Cecile Froehlich

Cecile Froehlich

Pioneering Woman Engineer and Educator

Successfully to accomplish any task it is necessary not only that you should give it the best that there is in you, but that you should obtain for it the best there is in those under your guidance.

First female faculty member at the City College of New York… First female department chair… First woman to head any engineering department anywhere in the United States… and a life-long mentor and champion of women in STEM. Cecile Froehlich did it all.

Born to a Jewish family in 1900 in Cologne, Germany, Cecile Froehlich (nee Cäcilie Fröhlich) studied mathematics, physics and philosophy at university, receiving her doctorate in mathematics from the University of Bonn in 1926. After a brief career as a teacher, she took a new position in the electrical engineering industry – a career move rare even among men with doctorates in mathematics, let alone women.

Forced to emigrate from Nazi Germany in 1937 and already famous for her work dealing with losses due to eddy currents, Froehlich worked briefly in Belgium. However, when the German army invaded Belgium in 1940, she was once again in danger. She fled to France, then Portugal, and after harrowing experiences, to the United States in 1941.

In October of 1942, Froehlich was given an emergency appointment at City College – at first a minor instructorship in the department of electrical engineering – the first female faculty member in the 25-year history of the department. Here she rose though the ranks: She became an assistant professor in 1946, the year in which she also received American citizenship and a driver’s license, an associate professor in 1950, and in 1955, a full professor at City College and the first to become chair of any department there, and any engineering department in the country.
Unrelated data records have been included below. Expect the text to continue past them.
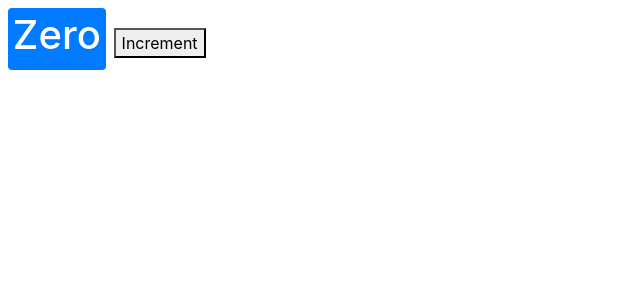
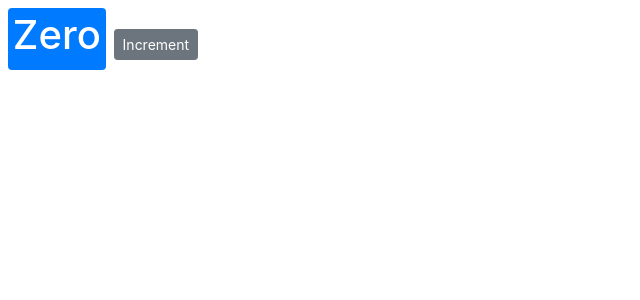
Before and after one commit to amirun573/first-component, a React (Create React App) app in the folder app/: page / in a window 1280 px wide. Shown: the top 300 px of the page, without its empty margins (0-640 px from the left). Built offline with nearby package versions, Linux system fonts and the light colour scheme.

Commit message:
Use button class Bootstrap

```diff
--- a/app/src/components/counter.jsx
+++ b/app/src/components/counter.jsx
@@ -13,7 +13,7 @@ class Counter extends Component {
 
             <React.Fragment>
                 <span className="badge badge-primary m-2">{this.formatCount()}</span>
-                <button>Increment</button>
+                <button className="btn btn-secondary btn-sm">Increment</button>
             </React.Fragment>
         );
     }
```
Also changed, not shown: 1 other file (tests, documents, lock files or other folders).
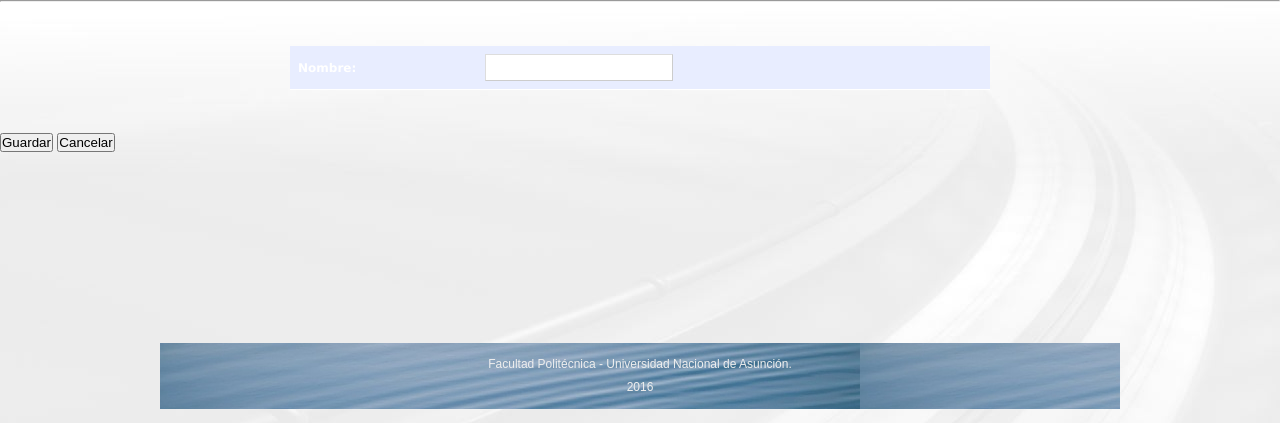
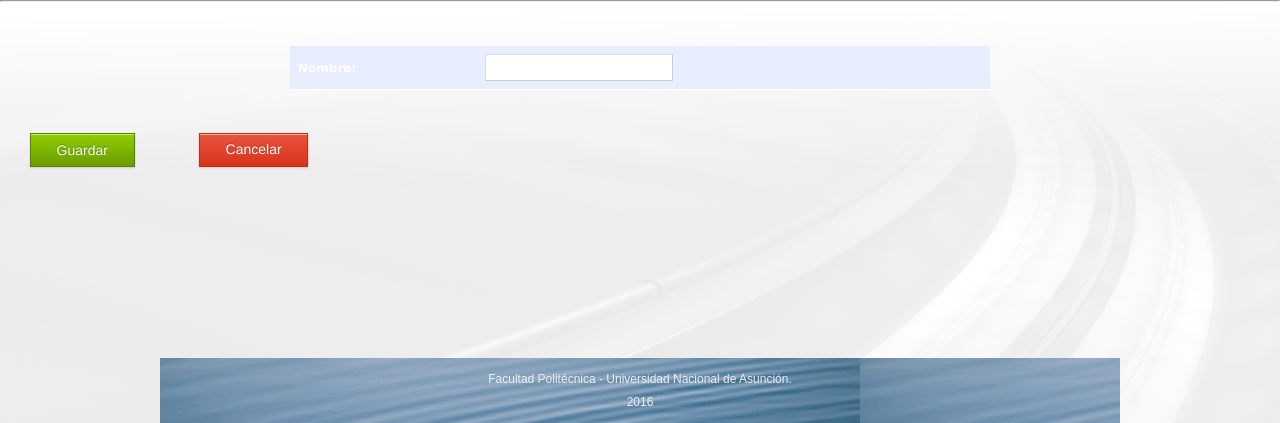
Before and after one commit to sagasilver/gestorproject1, a Django app: template demo/templates/agregar_actividad.html in a window 1280 px wide. Shown: the top 423 px of the page. Run offline with Django 3.2, Linux system fonts and the light colour scheme; the template is opened without the code that fills it, so the values that code supplies are empty; some libraries are stand-ins or nearby versions.

Commit message:
agregando botones a actividad

```diff
--- a/demo/templates/agregar_actividad.html
+++ b/demo/templates/agregar_actividad.html
@@ -12,9 +12,11 @@
                         <td><input id="nombre" type="text" name="nombre" value=""></td>
                     </tr>
                 </table>
-                <button type="submit" name="Guardar" />Guardar</button>
-                    <a href="{% url 'usuario:gestionar_flujo' %}"><button type="button">Cancelar</button>
-               </a>
+
+               <button class="button button-action" type="submit" name="Guardar" />Guardar</button>
+
+                 <a class="button button-caution" href="{% url 'usuario:gestionar_flujo' %}">Cancelar</a>
+
             </form>
 
 {% endblock %}
```
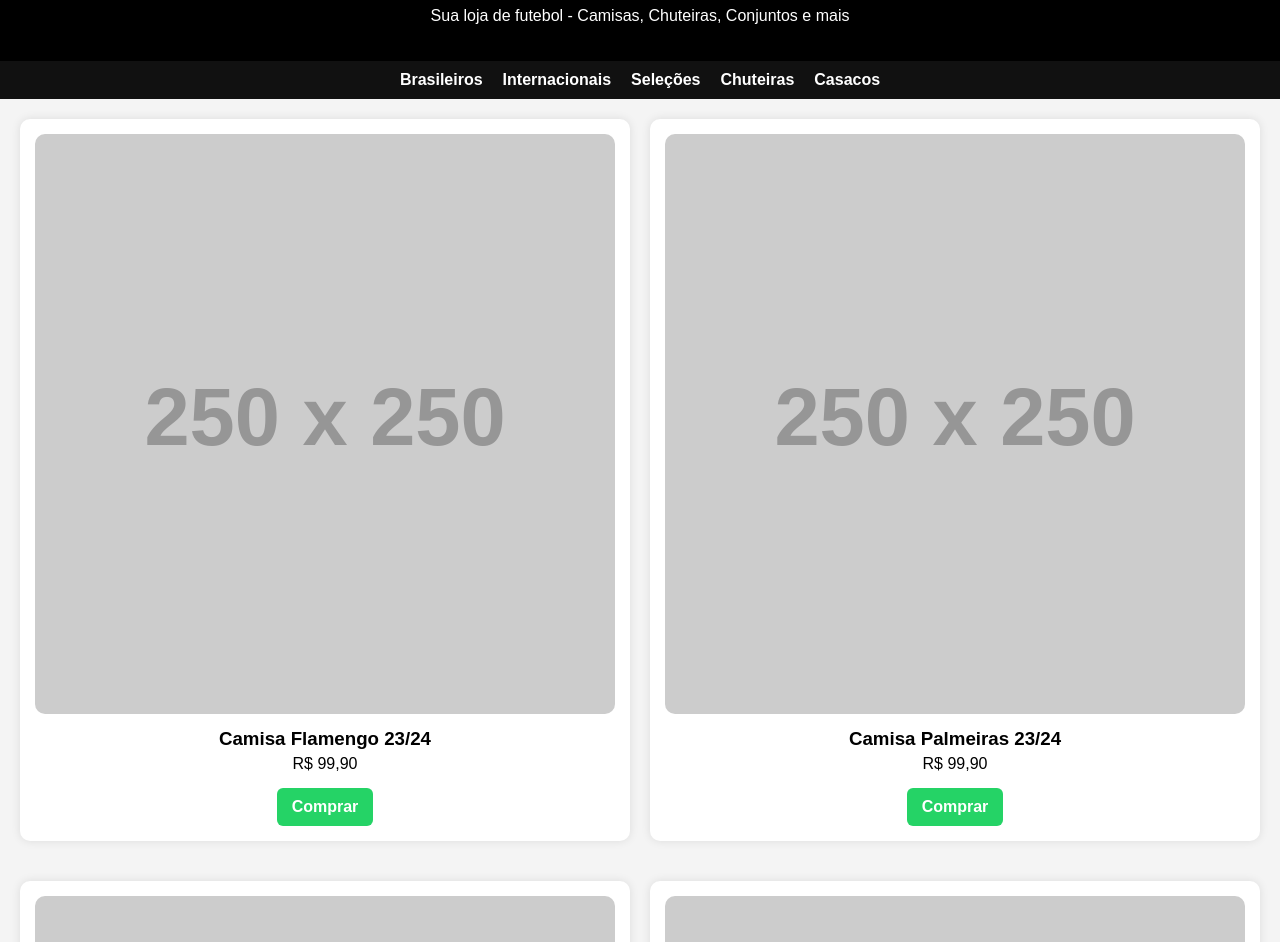
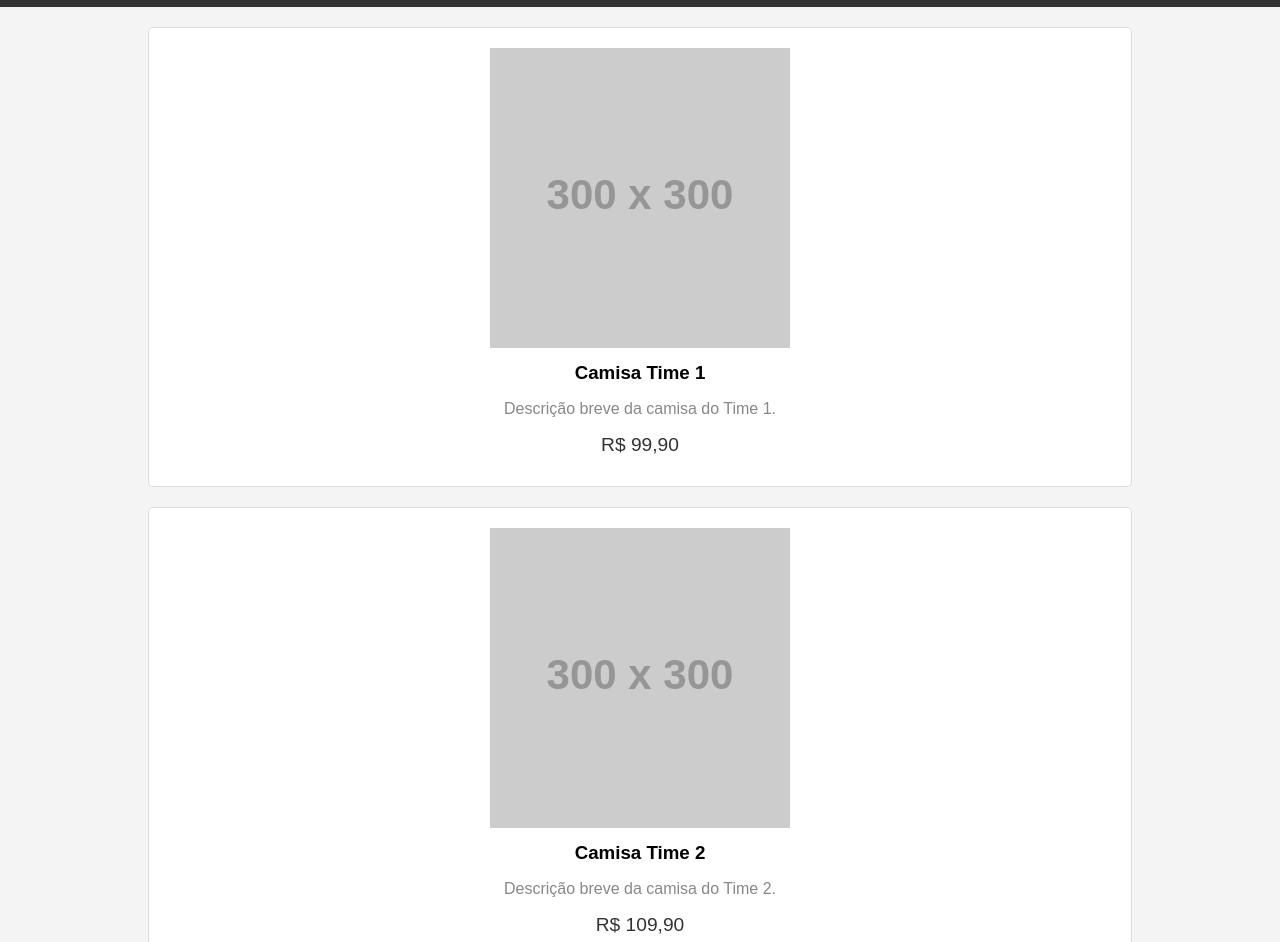
Before and after one commit to Ofsport1/Ofsport, a plain HTML site: page index.html in a window 1280 px wide. Shown: the part 93-1035 px from the top of the page. Drawn offline with Linux system fonts and the light colour scheme; placeholder pictures from the web are drawn by us.

Commit message:
Update index.html

```diff
--- a/index.html
+++ b/index.html
@@ -3,95 +3,73 @@
 <head>
   <meta charset="UTF-8">
   <meta name="viewport" content="width=device-width, initial-scale=1.0">
-  <title>OFSport - Catálogo</title>
+  <title>Loja de Camisas de Futebol</title>
   <style>
-    body { font-family: sans-serif; margin: 0; padding: 0; background: #f4f4f4; }
-    header { background: #000; color: #fff; padding: 20px; text-align: center; }
-    nav { background: #111; color: #fff; display: flex; justify-content: center; gap: 20px; padding: 10px; }
-    nav a { color: #fff; text-decoration: none; font-weight: bold; }
-    .container { display: grid; grid-template-columns: repeat(auto-fit, minmax(250px, 1fr)); gap: 20px; padding: 20px; }
-    .product { background: white; border-radius: 10px; box-shadow: 0 0 10px rgba(0,0,0,0.1); overflow: hidden; text-align: center; padding: 15px; }
-    .product img { width: 100%; height: auto; border-radius: 10px; }
-    .product h3 { margin: 10px 0 5px; }
-    .product p { margin: 5px 0; }
-    .btn { display: inline-block; margin-top: 10px; background: #25d366; color: white; padding: 10px 15px; border-radius: 6px; text-decoration: none; font-weight: bold; }
+    body {
+      font-family: Arial, sans-serif;
+      background-color: #f4f4f4;
+      margin: 0;
+      padding: 0;
+    }
+    header {
+      background-color: #333;
+      color: #fff;
+      padding: 10px 0;
+      text-align: center;
+    }
+    .container {
+      width: 80%;
+      margin: auto;
+      overflow: hidden;
+    }
+    .produto {
+      background: #fff;
+      margin: 20px;
+      padding: 20px;
+      border: 1px solid #ddd;
+      border-radius: 5px;
+      text-align: center;
+    }
+    .produto img {
+      max-width: 100%;
+      height: auto;
+    }
+    .produto h3 {
+      margin: 10px 0;
+    }
+    .produto p {
+      color: #888;
+    }
+    .produto .preco {
+      color: #333;
+      font-size: 1.2em;
+      margin: 10px 0;
+    }
   </style>
 </head>
 <body>
   <header>
-    <h1>OFSport</h1>
-    <p>Sua loja de futebol - Camisas, Chuteiras, Conjuntos e mais</p>
+    <h1>Loja de Camisas de Futebol</h1>
   </header>
-
-  <nav>
-    <a href="#brasileiros">Brasileiros</a>
-    <a href="#internacionais">Internacionais</a>
-    <a href="#selecoes">Seleções</a>
-    <a href="#chuteiras">Chuteiras</a>
-    <a href="#casacos">Casacos</a>
-  </nav>
-
-  <section id="brasileiros" class="container">
-    <div class="product">
-      <img src="https://via.placeholder.com/250x250?text=Flamengo" alt="Camisa Flamengo">
-      <h3>Camisa Flamengo 23/24</h3>
-      <p>R$ 99,90</p>
-      <a class="btn" href="https://wa.me/5521968671667" target="_blank">Comprar</a>
+  <div class="container">
+    <div class="produto">
+      <img src="https://via.placeholder.com/300x300.png?text=Camisa+Time+1" alt="Camisa Time 1">
+      <h3>Camisa Time 1</h3>
+      <p>Descrição breve da camisa do Time 1.</p>
+      <p class="preco">R$ 99,90</p>
     </div>
-    <div class="product">
-      <img src="https://via.placeholder.com/250x250?text=Palmeiras" alt="Camisa Palmeiras">
-      <h3>Camisa Palmeiras 23/24</h3>
-      <p>R$ 99,90</p>
-      <a class="btn" href="https://wa.me/5521968671667" target="_blank">Comprar</a>
+    <div class="produto">
+      <img src="https://via.placeholder.com/300x300.png?text=Camisa+Time+2" alt="Camisa Time 2">
+      <h3>Camisa Time 2</h3>
+      <p>Descrição breve da camisa do Time 2.</p>
+      <p class="preco">R$ 109,90</p>
     </div>
-  </section>
-
-  <section id="internacionais" class="container">
-    <div class="product">
-      <img src="https://via.placeholder.com/250x250?text=Real+Madrid" alt="Camisa Real Madrid">
-      <h3>Camisa Real Madrid 23/24</h3>
-      <p>R$ 109,90</p>
-      <a class="btn" href="https://wa.me/5521968671667" target="_blank">Comprar</a>
+    <div class="produto">
+      <img src="https://via.placeholder.com/300x300.png?text=Camisa+Time+3" alt="Camisa Time 3">
+      <h3>Camisa Time 3</h3>
+      <p>Descrição breve da camisa do Time 3.</p>
+      <p class="preco">R$ 119,90</p>
     </div>
-    <div class="product">
-      <img src="https://via.placeholder.com/250x250?text=Barcelona" alt="Camisa Barcelona">
-      <h3>Camisa Barcelona 23/24</h3>
-      <p>R$ 109,90</p>
-      <a class="btn" href="https://wa.me/5521968671667" target="_blank">Comprar</a>
-    </div>
-  </section>
-
-  <section id="selecoes" class="container">
-    <div class="product">
-      <img src="https://via.placeholder.com/250x250?text=Brasil" alt="Camisa Brasil">
-      <h3>Camisa Brasil 23/24</h3>
-      <p>R$ 109,90</p>
-      <a class="btn" href="https://wa.me/5521968671667" target="_blank">Comprar</a>
-    </div>
-    <div class="product">
-      <img src="https://via.placeholder.com/250x250?text=Argentina" alt="Camisa Argentina">
-      <h3>Camisa Argentina 23/24</h3>
-      <p>R$ 109,90</p>
-      <a class="btn" href="https://wa.me/5521968671667" target="_blank">Comprar</a>
-    </div>
-  </section>
-
-  <section id="chuteiras" class="container">
-    <div class="product">
-      <img src="https://via.placeholder.com/250x250?text=Chuteira+Nike" alt="Chuteira Nike">
-      <h3>Chuteira Nike Mercurial</h3>
-      <p>R$ 239,90</p>
-      <a class="btn" href="https://wa.me/5521968671667" target="_blank">Comprar</a>
-    </div>
-  </section>
-
-  <section id="casacos" class="container">
-    <div class="product">
-      <img src="https://via.placeholder.com/250x250?text=Casaco+PSG" alt="Casaco PSG">
-      <h3>Casaco PSG Corta-Vento</h3>
-      <p>R$ 179,90</p>
-      <a class="btn" href="https://wa.me/5521968671667" target="_blank">Comprar</a>
-    </div>
-  </section>
+  </div>
 </body>
 </html>
```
At that time she was elected chair of the electrical engineering department, the departmental faculty consisted of thirty-nine male professors and one other woman. Moreover, the department had nearly 1,500 students – only nine of whom were women.  Altogether, Dr. Froehlich taught for twenty-three years at City College.

Froehlich became one of the first female members of the American Institute of Electrical Engineers (AIEE), founded in 1884 to promote the arts and sciences associated with the production and utilization of electricity and the welfare of those employed in these industries. Froehlich recalled her first experiences with AIEE: “When I was finally accepted, they sent me a letter which said that the main advantage of being a member was that from now on I could have close and frequent relationships with fellow members. Apparently, they didn’t know I was a woman.”

Froehlich later became a senior and lifetime member of the Institute of Electrical and Electronics Engineers (IEEE).  In 1952, she was inducted as “a brother” into Eta Kappa Nu, an electrical engineering fraternity. This fraternity, which is essentially an honors society for electrical and computer engineering, was founded in 1904 and is now affiliated with IEEE. On May 6, 1961, the Eta Kappa Nu Award went to Cecile Froehlich “for her outstanding service and development to the City College and its students” as the first woman to chair a department of electrical engineering in the United States.

Tau Beta Pi, another male-dominated honors society, did not exactly award Froehlich with full membership, but rather with a woman’s badge.  At that time there were approximately 4,000 members in the Society of Women Engineers, and approximately 400,000 male engineers in the United States as a whole.  Froehlich also belonged to the American Society for Engineering Education, the Society for Industrial and Applied Mathematics, and the American Association of University Women.